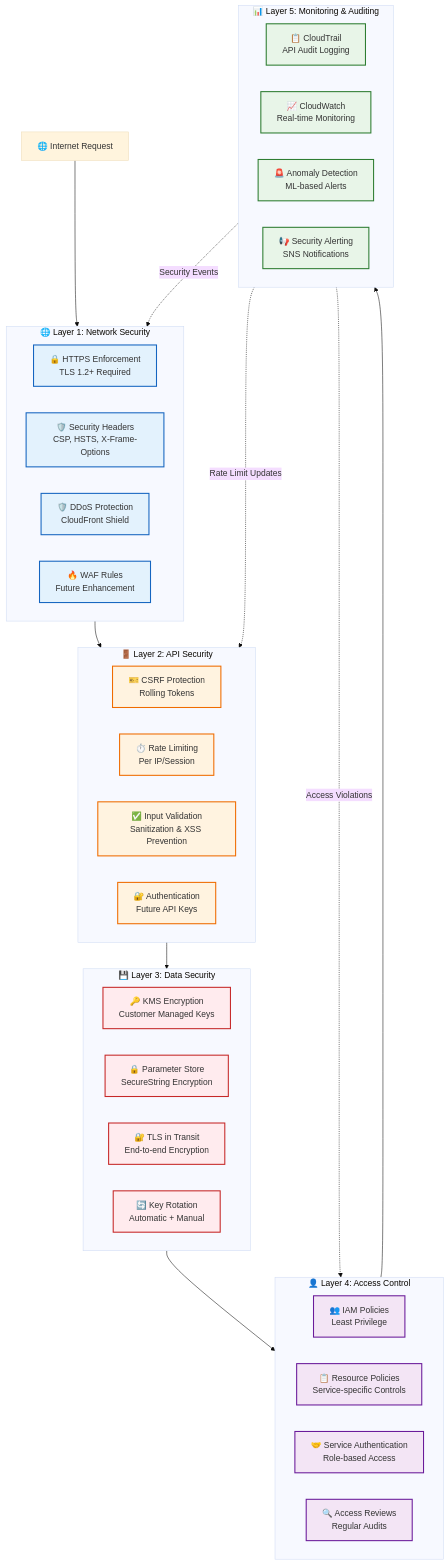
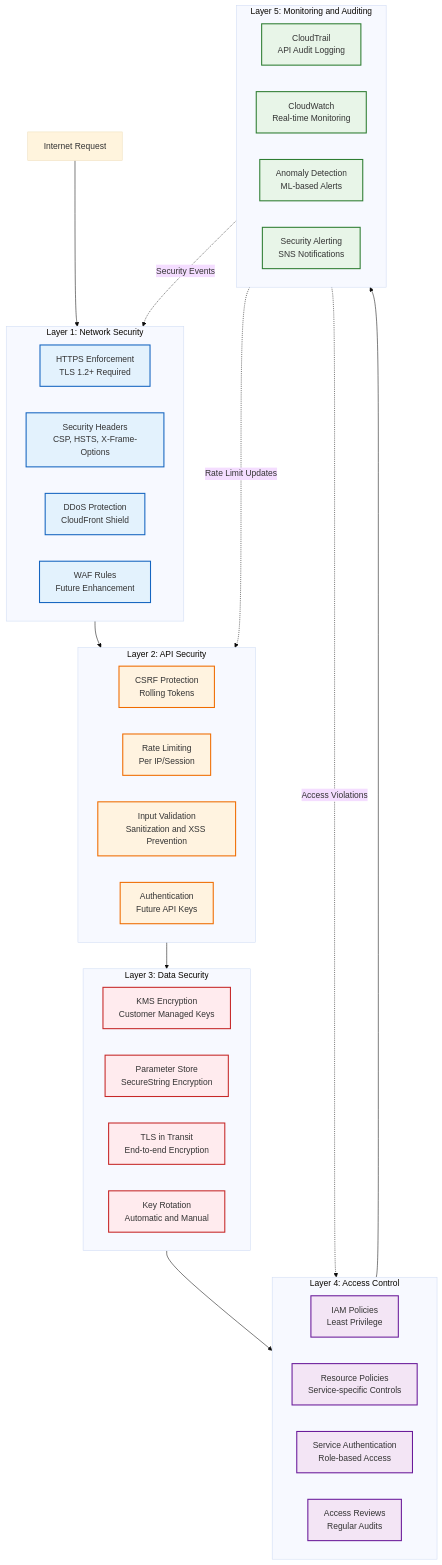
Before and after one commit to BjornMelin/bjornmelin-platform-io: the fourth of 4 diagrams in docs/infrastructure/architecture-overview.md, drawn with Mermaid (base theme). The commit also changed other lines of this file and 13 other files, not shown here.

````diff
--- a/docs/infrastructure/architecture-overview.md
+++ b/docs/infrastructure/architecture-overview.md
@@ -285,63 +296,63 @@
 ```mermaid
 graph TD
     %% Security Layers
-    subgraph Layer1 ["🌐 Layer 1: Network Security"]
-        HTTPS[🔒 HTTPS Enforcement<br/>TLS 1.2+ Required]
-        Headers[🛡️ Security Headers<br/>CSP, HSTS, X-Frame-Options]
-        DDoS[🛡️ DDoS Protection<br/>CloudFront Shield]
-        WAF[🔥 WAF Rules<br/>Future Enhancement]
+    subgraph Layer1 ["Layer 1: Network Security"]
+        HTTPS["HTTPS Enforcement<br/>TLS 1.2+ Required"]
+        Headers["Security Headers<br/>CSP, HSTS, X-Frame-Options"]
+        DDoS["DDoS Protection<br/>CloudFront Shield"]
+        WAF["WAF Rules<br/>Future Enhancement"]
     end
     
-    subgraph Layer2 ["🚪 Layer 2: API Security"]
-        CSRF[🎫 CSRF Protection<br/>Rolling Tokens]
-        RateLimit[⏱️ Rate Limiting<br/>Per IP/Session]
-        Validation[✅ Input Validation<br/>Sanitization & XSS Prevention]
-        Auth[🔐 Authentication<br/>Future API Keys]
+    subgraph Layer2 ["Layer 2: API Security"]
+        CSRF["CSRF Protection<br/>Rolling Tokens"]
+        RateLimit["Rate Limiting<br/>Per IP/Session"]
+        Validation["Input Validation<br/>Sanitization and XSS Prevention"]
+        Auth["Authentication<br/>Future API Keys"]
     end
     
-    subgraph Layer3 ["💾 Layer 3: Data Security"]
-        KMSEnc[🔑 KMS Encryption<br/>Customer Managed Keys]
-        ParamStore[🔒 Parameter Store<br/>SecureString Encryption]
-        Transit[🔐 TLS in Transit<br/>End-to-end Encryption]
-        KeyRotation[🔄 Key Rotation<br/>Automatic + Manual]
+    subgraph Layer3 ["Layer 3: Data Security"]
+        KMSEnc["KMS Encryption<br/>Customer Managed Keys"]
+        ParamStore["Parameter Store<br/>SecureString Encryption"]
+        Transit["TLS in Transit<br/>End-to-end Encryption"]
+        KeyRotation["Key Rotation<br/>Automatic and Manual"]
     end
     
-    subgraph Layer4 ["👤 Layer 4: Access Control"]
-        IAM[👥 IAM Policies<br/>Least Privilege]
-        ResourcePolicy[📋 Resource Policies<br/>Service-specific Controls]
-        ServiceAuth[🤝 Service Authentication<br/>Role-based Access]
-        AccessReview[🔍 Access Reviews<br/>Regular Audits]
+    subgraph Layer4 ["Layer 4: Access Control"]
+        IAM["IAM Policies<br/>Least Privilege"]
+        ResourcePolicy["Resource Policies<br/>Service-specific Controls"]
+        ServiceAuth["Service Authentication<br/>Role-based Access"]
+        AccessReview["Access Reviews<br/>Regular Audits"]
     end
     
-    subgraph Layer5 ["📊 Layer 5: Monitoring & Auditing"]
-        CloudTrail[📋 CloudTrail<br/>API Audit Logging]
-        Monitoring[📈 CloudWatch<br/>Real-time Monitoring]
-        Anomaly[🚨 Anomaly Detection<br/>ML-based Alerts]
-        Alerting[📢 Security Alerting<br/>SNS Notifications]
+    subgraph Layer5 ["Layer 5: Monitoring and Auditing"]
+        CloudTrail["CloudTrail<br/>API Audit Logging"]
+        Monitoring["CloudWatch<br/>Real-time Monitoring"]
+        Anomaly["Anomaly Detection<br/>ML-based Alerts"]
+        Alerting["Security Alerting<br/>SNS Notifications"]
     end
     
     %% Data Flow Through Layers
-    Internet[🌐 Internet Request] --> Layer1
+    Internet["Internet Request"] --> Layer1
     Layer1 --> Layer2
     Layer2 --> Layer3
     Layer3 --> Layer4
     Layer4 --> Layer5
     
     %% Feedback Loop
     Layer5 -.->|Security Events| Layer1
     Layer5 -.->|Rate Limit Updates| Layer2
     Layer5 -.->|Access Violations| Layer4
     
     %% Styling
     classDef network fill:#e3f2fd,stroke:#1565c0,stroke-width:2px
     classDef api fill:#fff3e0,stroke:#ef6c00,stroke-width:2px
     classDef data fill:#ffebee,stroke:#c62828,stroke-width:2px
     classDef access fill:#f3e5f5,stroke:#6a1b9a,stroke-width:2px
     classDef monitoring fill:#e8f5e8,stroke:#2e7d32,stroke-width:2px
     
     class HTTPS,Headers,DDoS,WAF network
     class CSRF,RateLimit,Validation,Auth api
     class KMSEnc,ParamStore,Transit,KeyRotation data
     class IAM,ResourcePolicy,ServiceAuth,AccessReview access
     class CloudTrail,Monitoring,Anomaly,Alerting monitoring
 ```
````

--------------------------------------------------

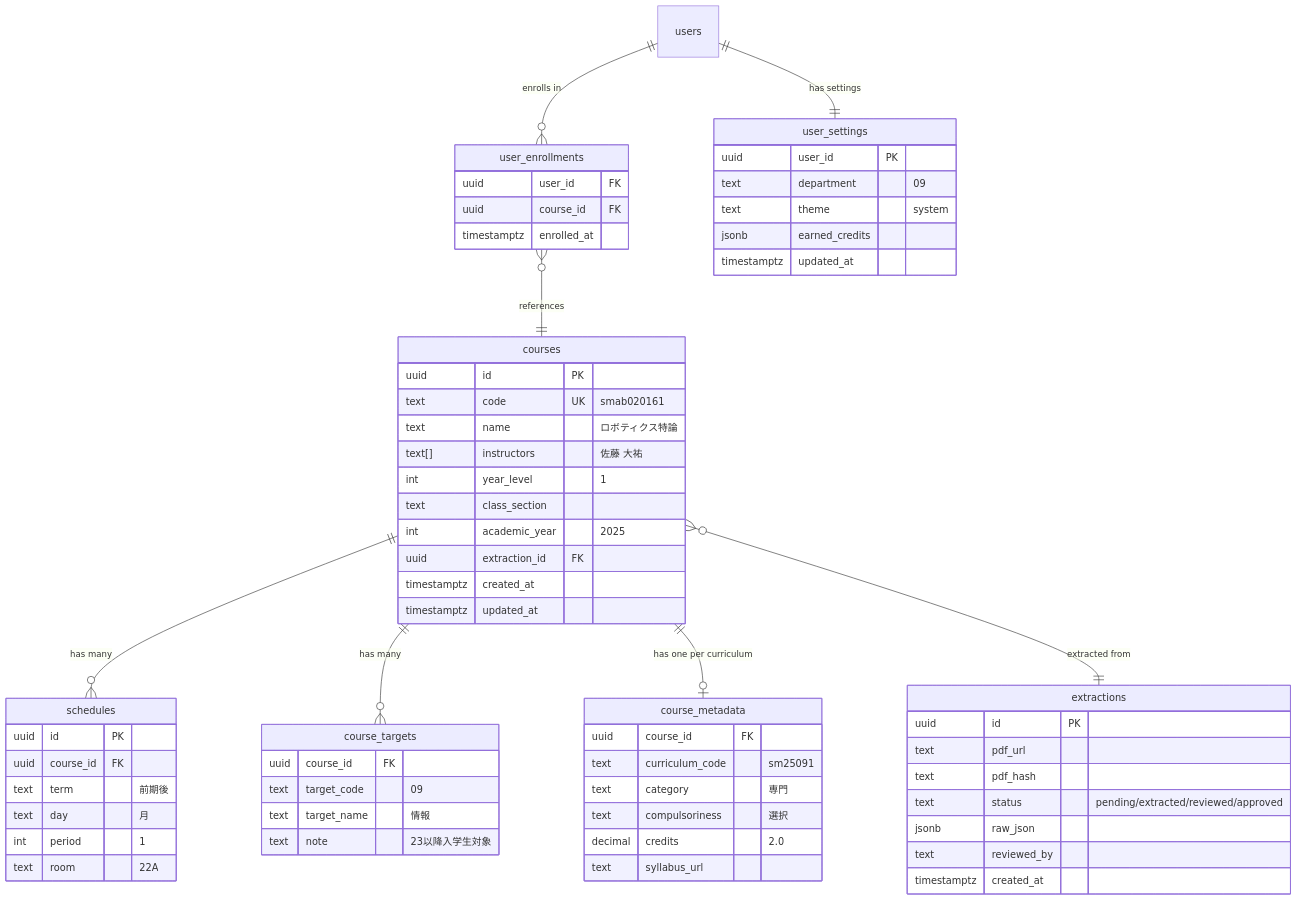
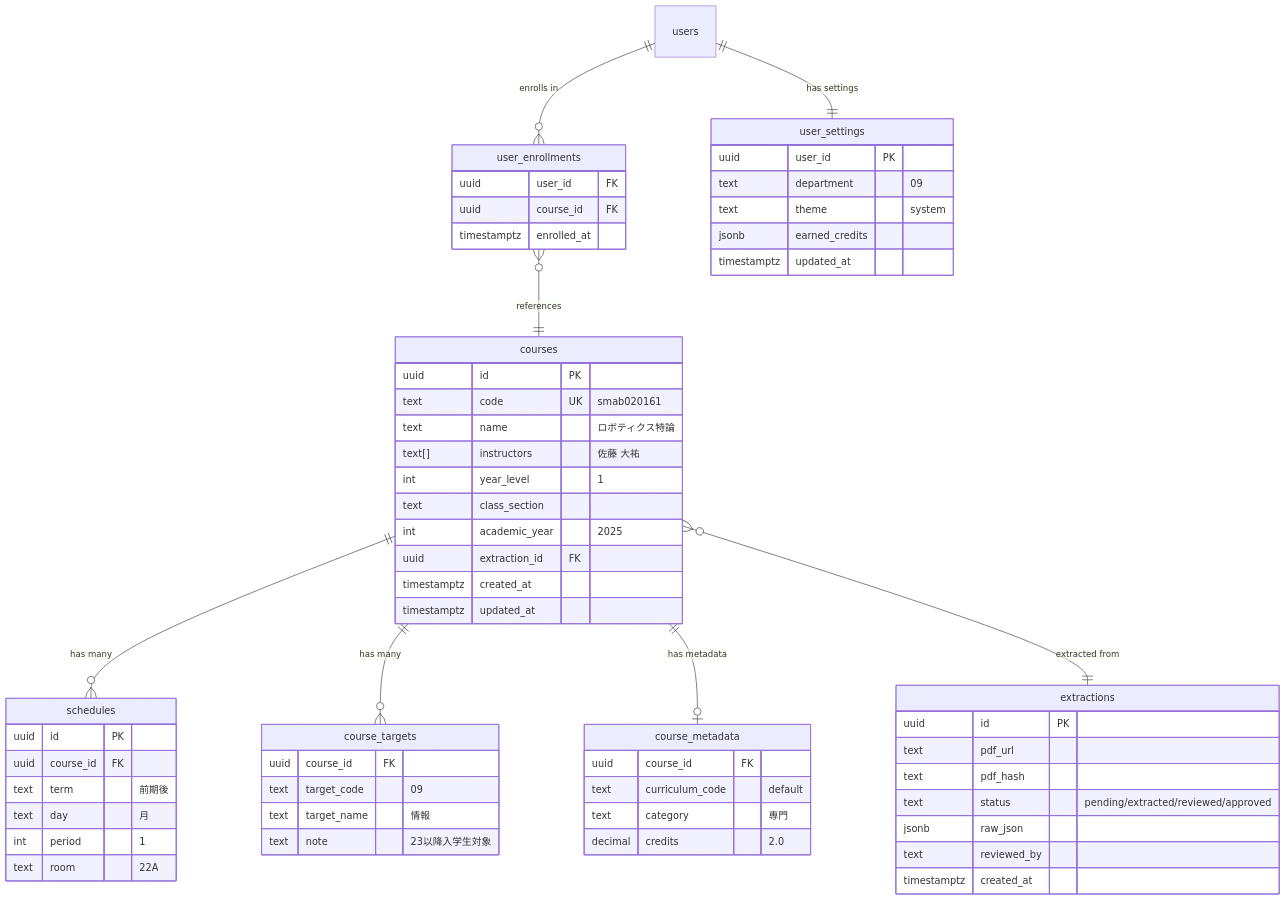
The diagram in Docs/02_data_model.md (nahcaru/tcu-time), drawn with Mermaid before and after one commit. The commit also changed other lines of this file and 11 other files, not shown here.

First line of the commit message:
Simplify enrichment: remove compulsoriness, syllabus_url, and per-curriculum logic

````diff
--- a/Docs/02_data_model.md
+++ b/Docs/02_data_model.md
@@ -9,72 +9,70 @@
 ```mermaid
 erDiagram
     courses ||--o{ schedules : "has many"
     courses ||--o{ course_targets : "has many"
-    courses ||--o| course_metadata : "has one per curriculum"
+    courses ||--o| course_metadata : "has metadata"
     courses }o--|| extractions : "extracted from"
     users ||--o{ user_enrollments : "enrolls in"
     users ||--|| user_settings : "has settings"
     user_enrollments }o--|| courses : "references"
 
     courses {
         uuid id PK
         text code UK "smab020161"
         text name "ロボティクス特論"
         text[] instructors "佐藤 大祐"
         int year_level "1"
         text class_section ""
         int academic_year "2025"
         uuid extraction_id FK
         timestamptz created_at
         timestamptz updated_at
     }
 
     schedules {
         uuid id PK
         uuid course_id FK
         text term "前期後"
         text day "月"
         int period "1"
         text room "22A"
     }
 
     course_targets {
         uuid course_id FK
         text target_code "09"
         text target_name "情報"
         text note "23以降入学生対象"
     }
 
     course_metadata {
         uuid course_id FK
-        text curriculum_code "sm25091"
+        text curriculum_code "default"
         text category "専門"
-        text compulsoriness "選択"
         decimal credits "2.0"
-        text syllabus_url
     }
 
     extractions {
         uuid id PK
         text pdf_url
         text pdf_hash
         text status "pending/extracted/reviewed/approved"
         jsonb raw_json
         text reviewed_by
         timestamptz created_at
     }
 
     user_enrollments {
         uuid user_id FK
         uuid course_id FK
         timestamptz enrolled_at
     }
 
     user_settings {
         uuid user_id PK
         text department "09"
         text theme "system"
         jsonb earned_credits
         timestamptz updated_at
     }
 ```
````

--------------------------------------------------

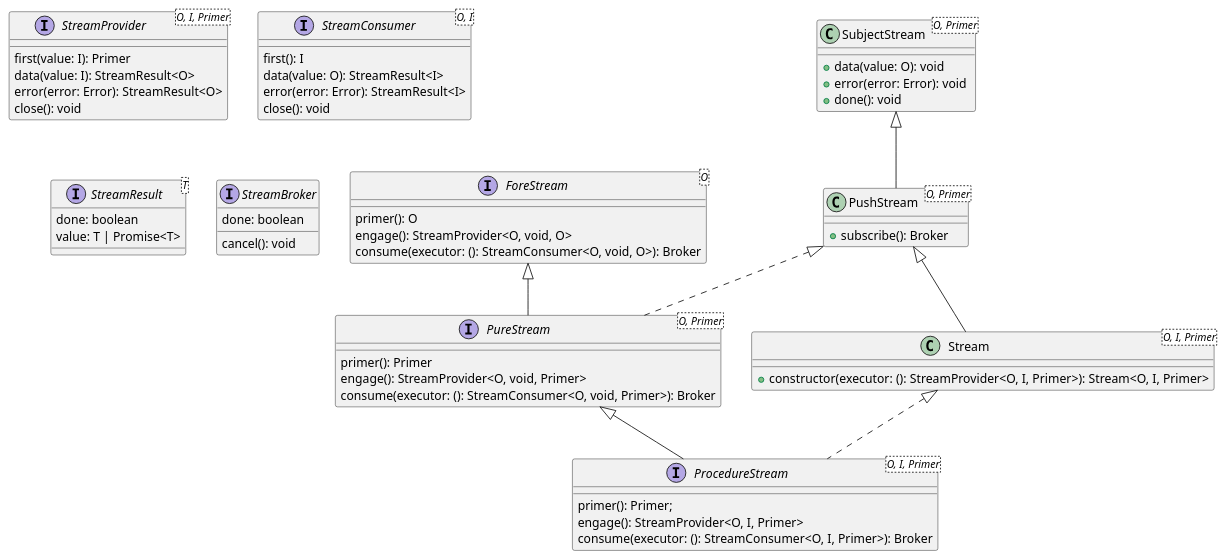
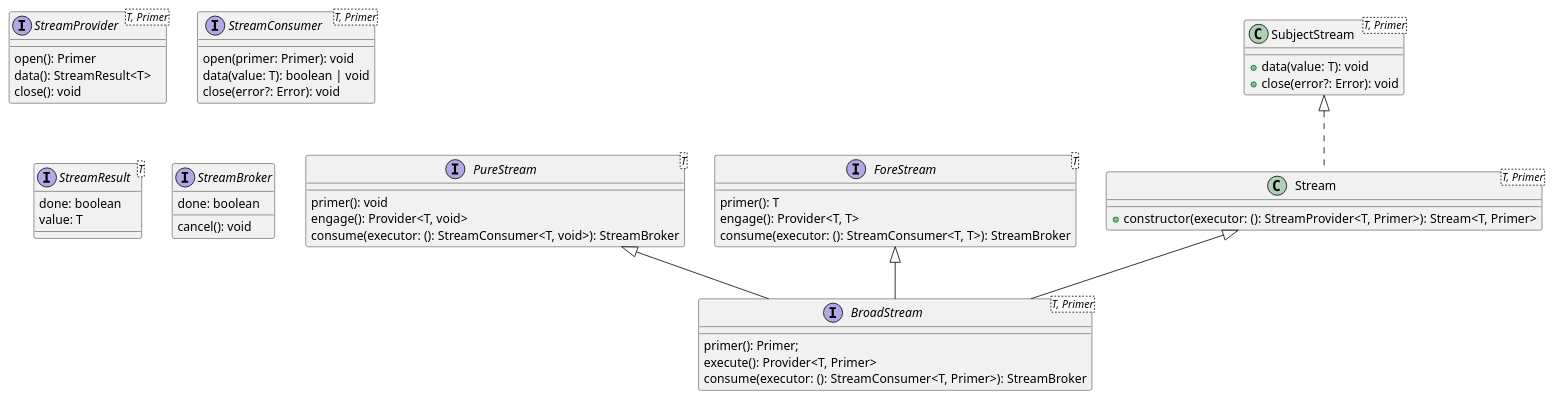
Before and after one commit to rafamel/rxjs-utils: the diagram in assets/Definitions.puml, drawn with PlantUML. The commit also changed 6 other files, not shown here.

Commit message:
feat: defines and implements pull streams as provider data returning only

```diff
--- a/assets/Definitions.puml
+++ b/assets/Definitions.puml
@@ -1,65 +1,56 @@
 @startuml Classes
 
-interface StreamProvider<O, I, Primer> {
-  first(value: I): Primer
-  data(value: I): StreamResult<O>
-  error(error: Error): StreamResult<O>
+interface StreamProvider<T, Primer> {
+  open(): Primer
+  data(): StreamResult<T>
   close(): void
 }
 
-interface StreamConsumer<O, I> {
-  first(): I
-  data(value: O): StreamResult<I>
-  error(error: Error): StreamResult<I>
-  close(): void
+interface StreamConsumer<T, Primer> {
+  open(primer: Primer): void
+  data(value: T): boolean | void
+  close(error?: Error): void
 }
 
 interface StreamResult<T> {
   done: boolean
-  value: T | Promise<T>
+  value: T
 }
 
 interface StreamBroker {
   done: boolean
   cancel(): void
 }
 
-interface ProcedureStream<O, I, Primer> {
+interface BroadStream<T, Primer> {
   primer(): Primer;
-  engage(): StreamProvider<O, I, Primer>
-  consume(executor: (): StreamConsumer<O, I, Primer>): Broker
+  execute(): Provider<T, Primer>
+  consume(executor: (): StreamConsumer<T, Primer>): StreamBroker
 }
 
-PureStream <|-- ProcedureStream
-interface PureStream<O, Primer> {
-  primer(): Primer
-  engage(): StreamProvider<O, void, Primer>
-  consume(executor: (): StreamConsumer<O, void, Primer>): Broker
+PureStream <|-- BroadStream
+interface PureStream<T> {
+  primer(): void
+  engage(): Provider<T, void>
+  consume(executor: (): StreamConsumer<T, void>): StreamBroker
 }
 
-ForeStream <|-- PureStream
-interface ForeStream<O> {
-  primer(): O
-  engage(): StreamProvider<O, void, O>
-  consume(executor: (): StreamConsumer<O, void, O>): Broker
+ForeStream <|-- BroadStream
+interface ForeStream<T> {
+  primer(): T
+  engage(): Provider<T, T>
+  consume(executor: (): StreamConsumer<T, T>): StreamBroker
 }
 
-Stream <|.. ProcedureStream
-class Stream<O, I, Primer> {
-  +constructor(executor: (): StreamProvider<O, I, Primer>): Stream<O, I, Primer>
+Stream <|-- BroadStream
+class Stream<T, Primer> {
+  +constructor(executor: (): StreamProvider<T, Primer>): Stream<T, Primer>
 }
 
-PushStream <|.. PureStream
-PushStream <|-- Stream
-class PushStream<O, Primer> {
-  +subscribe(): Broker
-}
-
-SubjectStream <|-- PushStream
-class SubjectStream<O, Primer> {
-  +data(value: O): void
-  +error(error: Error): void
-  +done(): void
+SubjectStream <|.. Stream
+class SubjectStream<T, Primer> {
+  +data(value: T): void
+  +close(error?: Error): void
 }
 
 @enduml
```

--------------------------------------------------

● **Your objective**:
What lines of the listing above hold "Logging"? Copy all of them.

● **Worked solution**:
-        CloudTrail[📋 CloudTrail<br/>API Audit Logging]
+        CloudTrail["CloudTrail<br/>API Audit Logging"]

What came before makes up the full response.